═════ EXCERPTED RECORDS

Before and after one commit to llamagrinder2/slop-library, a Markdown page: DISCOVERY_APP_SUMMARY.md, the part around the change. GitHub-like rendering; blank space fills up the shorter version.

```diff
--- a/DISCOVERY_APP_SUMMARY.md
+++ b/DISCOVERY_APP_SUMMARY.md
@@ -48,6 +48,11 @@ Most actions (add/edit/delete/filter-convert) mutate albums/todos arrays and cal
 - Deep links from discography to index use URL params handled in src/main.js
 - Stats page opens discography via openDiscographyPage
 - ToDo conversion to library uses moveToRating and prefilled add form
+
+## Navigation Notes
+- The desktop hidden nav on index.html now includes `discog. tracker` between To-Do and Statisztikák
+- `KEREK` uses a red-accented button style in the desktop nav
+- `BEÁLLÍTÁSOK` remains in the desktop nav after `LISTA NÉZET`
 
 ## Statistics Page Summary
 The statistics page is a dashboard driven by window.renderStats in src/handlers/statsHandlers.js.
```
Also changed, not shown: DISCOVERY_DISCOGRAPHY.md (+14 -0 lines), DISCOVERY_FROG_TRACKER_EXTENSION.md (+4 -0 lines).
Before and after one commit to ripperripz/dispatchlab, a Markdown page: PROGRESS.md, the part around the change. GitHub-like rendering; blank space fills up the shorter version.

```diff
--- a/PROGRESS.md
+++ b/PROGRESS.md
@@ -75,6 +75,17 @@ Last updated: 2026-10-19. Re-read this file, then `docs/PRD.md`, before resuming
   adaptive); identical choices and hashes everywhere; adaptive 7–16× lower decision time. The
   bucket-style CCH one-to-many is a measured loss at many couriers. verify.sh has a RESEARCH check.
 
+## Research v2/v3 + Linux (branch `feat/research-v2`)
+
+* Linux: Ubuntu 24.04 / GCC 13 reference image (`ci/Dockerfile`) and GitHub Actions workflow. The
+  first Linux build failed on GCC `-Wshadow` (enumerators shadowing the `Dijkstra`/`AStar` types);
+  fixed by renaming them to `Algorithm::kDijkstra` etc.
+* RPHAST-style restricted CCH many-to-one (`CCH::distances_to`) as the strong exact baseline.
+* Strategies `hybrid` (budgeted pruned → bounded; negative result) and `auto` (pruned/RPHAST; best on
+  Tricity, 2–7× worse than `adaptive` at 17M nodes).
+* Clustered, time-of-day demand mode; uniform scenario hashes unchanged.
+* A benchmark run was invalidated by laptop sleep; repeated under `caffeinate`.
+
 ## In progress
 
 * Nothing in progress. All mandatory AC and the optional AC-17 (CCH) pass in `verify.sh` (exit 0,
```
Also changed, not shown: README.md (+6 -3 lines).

══════════

**WORK INSTRUCTIONS**: Filter the listing so that only lines holding the word "hashes" remain, and copy those lines.

**EXERCISE RESPONSE**:
   adaptive); identical choices and hashes everywhere; adaptive 7–16× lower decision time. The
+* Clustered, time-of-day demand mode; uniform scenario hashes unchanged.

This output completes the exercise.